Some of my friends, what have started blogging, feel lost and see a vaccuum when they want to write something. They feel that they have something in mind, but they are unable to articulate it. This usually leads to disappointment and finally they give up on the blog. I ask them on what do they read, and they get a bit confused. Let me explain.
Reading oils the machinery
Blogging is one the practices that has the least amounts of musts and shoulds. So much so that calling it a practice is an overkill, it is more of a natural thing, like talking and walking. Blogging, like other modes of communication, helps you discuss your thoughts with others. That is why it cannot be forced upon and there is no value in artificial conversations. However, it is important to keep it regular, otherwise your thinking muscles might start getting stiff. The best way to keep it regular and natural is to build a well-oiled machinery by reading, and reading well.
I used to read before I started blogging, but it used to be difficult to put down my own thoughts. When I started blogging, I started with a handful set of core blogs and web sites. If you already do not have a list, there are many ways of building one. This set led me to discover more content I could read and more people who’s thoughts stimulated mine. This stimulation helped me build my own well-oiled machinery.

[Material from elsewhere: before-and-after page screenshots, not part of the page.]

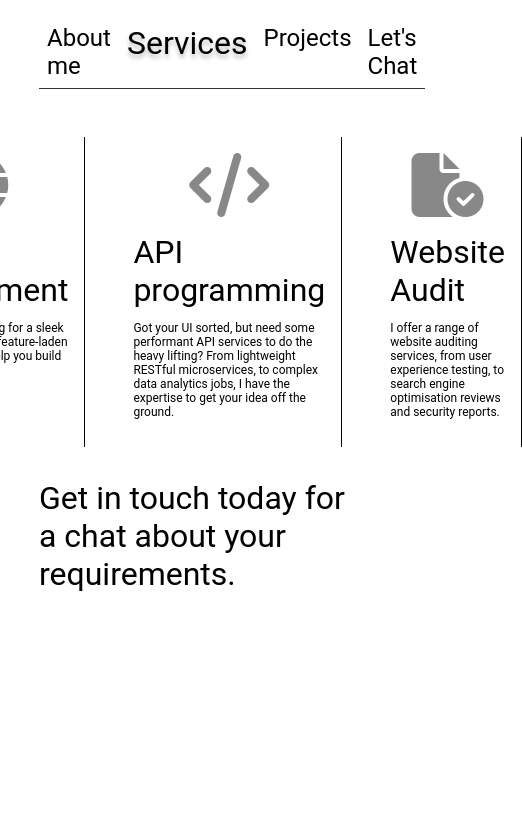
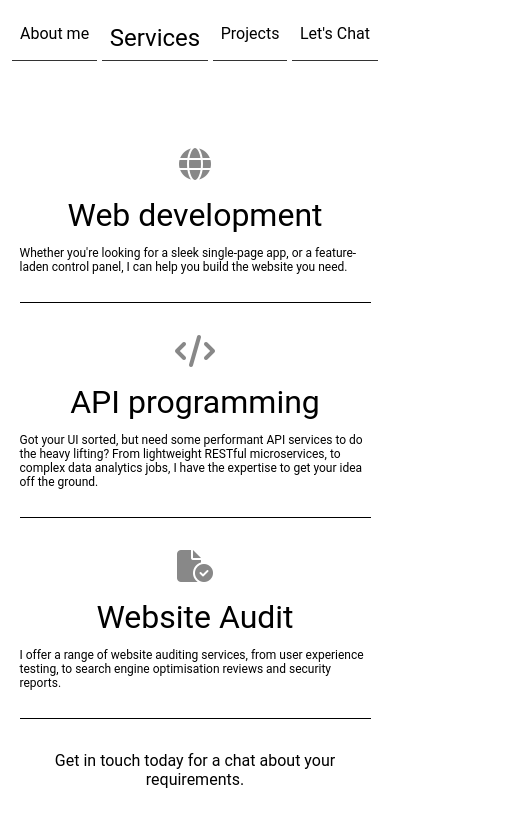
Before and after one commit to lucystevens/lucystevens-ui, a React (Create React App) app: page /services in a window 390 px wide. Shown: the top 826 px of the page, 522 px wide, since content can reach past the window. Built offline with nearby package versions, Linux system fonts and the light colour scheme.

Commit message:
Initial mobile optimisation

```diff
--- a/src/components/App/App.scss
+++ b/src/components/App/App.scss
@@ -1,5 +1,5 @@
 .App {
-  width:100%;
+  width: 100%;
   height: 100%;
   display: flex;
   flex-direction: column;
@@ -22,7 +22,7 @@
 
       &.active {
         font-size: 2rem;
-        text-shadow: 0 4px 4px rgba(0, 0, 0, 0.25);
+        //text-shadow: 0 4px 4px rgba(0, 0, 0, 0.25);
       }
 
       &:hover {
@@ -32,3 +32,21 @@
     }
   }
 }
+
+// mobile
+@media (max-width: 800px) {
+  .App {
+    .navbar {
+      width: 95%;
+      padding: 1rem 0;
+
+      .navlink {
+        font-size: 1rem;
+
+        &.active {
+          font-size: 1.5rem;
+        }
+      }
+    }
+  }
+}
--- a/src/components/pages/HomePage/HomePage.scss
+++ b/src/components/pages/HomePage/HomePage.scss
@@ -45,7 +45,7 @@
             display: flex;
             flex-grow: 1;
             aspect-ratio: 1/1;
-            max-width: 256px;
+            max-width: 500px;
 
             background-size: contain;
             background-repeat: no-repeat;
@@ -70,26 +70,19 @@
     }
 }
 
-@media (max-width: 600px) {
+// mobile
+@media (max-width: 800px) {
     .HomePage {
-        width: 100%;
-        margin: 20px;
+        width: 95%;
 
-        .profile {
-            .image {
-                width: 80px;
-                height: 80px;
-            }
-            .text {
-                max-width: 60%;
-                margin-right: 20px;
-
-                .icons {
-                    i {
-                        font-size: 20px;
-                    }
-                }
-            }
+        h1 { font-size: 2rem; }
+        h3 { font-size: 1rem; }
+        .intro {
+            flex-direction: column-reverse;
+            align-items: center;
+            gap: 2rem;
+            .image { width: 50% }
+            .text .scroll-container { height: 40px }
         }
     }
 }
@@ -98,5 +91,9 @@
 @media (min-width: 2000px) {
     .HomePage {
         width: 60%;
+
+        h1 { font-size: 6rem; }
+        h3 { font-size: 3rem; }
+        .intro .text .scroll-container { height: 120px }
     }
 }
--- a/src/components/pages/ProjectsPage/ProjectsPage.scss
+++ b/src/components/pages/ProjectsPage/ProjectsPage.scss
@@ -69,6 +69,28 @@
     }
 }
 
+// mobile
+@media (max-width: 800px) {
+    .ProjectsPage {
+        width: 90%;
+
+        .project {
+            .heading {
+                flex-direction: column;
+                .technology {
+                    padding-top: 1rem;
+                    gap: 10px;
+                    flex-wrap: wrap
+                }
+            }
+
+            &.right .heading { flex-direction: column; }
+
+            &.left .heading .technology { justify-content: flex-start }
+        }
+    }
+}
+
 // wide screen desktop
 @media (min-width: 2000px) {
     .ProjectsPage {
--- a/src/components/pages/ServicesPage/ServicesPage.scss
+++ b/src/components/pages/ServicesPage/ServicesPage.scss
@@ -3,6 +3,7 @@
     flex-direction: column;
     flex-grow: 1;
     align-items: center;
+    justify-content: center;
     padding-top: 2rem;
     width: 80%;
 
@@ -33,7 +34,7 @@
     }
 
     .get-in-touch {
-        padding-top: 2rem;
+        padding-top: 4rem;
         font-size: 2rem;
         text-decoration: none;
         color: #000000;
@@ -45,9 +46,39 @@
     }
 }
 
+// mobile
+@media (max-width: 800px) {
+    .ServicesPage {
+        width: 90%;
+        .services {
+            flex-direction: column;
+            gap: 1rem;
+
+            .service {
+                padding: 1rem 0;
+                border-bottom: 1px solid #000000;
+                border-right: none;
+                width: 100%;
+
+                &.last {
+                    border-bottom: none;
+                }
+
+                i, svg { font-size: 2rem; }
+            }
+        }
+
+        .get-in-touch {
+            padding: 2rem;
+            font-size: 1rem;
+            text-align: center;
+        }
+    }
+}
+
 // wide screen desktop
 @media (min-width: 2000px) {
-    .ProjectsPage {
+    .ServicesPage {
         width: 60%;
     }
 }
```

Build placeholders for your thoughts
I have developed a way of marking articles that I want to refer to later or follow up on. I use a tool called BasKet to quickly jot down my ideas or thoughts on other articles. One other technique I use is of saving draft posts in my blog. They are usually start empty other than the URLs I want to refer to, but they are work as good placeholders for the future posts. There are many more ways like bookmarking or using micro-blogging tools like Twitter/Jaiku/Pownce or Tumblr to build these placeholders.
Additionally, I try to find conversations rather than just one blog post or article. Tools like Talk Digger, Technorati or just searching in other blog search engines help. If I can add my input to it or even if I want to archive the conversation in my blog I write about it. A lot of times these posts build into multiple ones as the topic starts expanding.
I also blog my original thoughts. In spite of being original, I acknowledge that subsconsciously they have been influenced by people whom I have been reading. As Doc Searls says, we author each other. Surprisingly these original thoughts are the most difficult to remember. You usually think of something while driving or riding a bus, and by the time to step into your house or office you have already lost it. A timely note can help in such cases. There are mobiles, PDAs, notepads and for the ones like me who are not gadget freaks, there are handkerchiefs!
Reading also tells us something we do not learn anywhere else. It helps us understand what makes a good post or an article. It helps us identify flaws in our writing. Sometimes even a two-line blog post is more effective than a research article. Reading helps us build this effectiveness, or at least helps us realize what we lack. In a nutshell, reading improves our writing.
The key here is to keep reading, building your own thoughts about what you read, and just blog it. I do not think there is any better way to keep blogging natural and regular. Next time to ask yourself the question on what to write, check your reading shelf. You might find the answer there.
Abhijit Nadgouda is a software engineer who wants to use software to solve problems and contribute to the software development world. Blogging is the medium of his choice for developing and conveying his thoughts.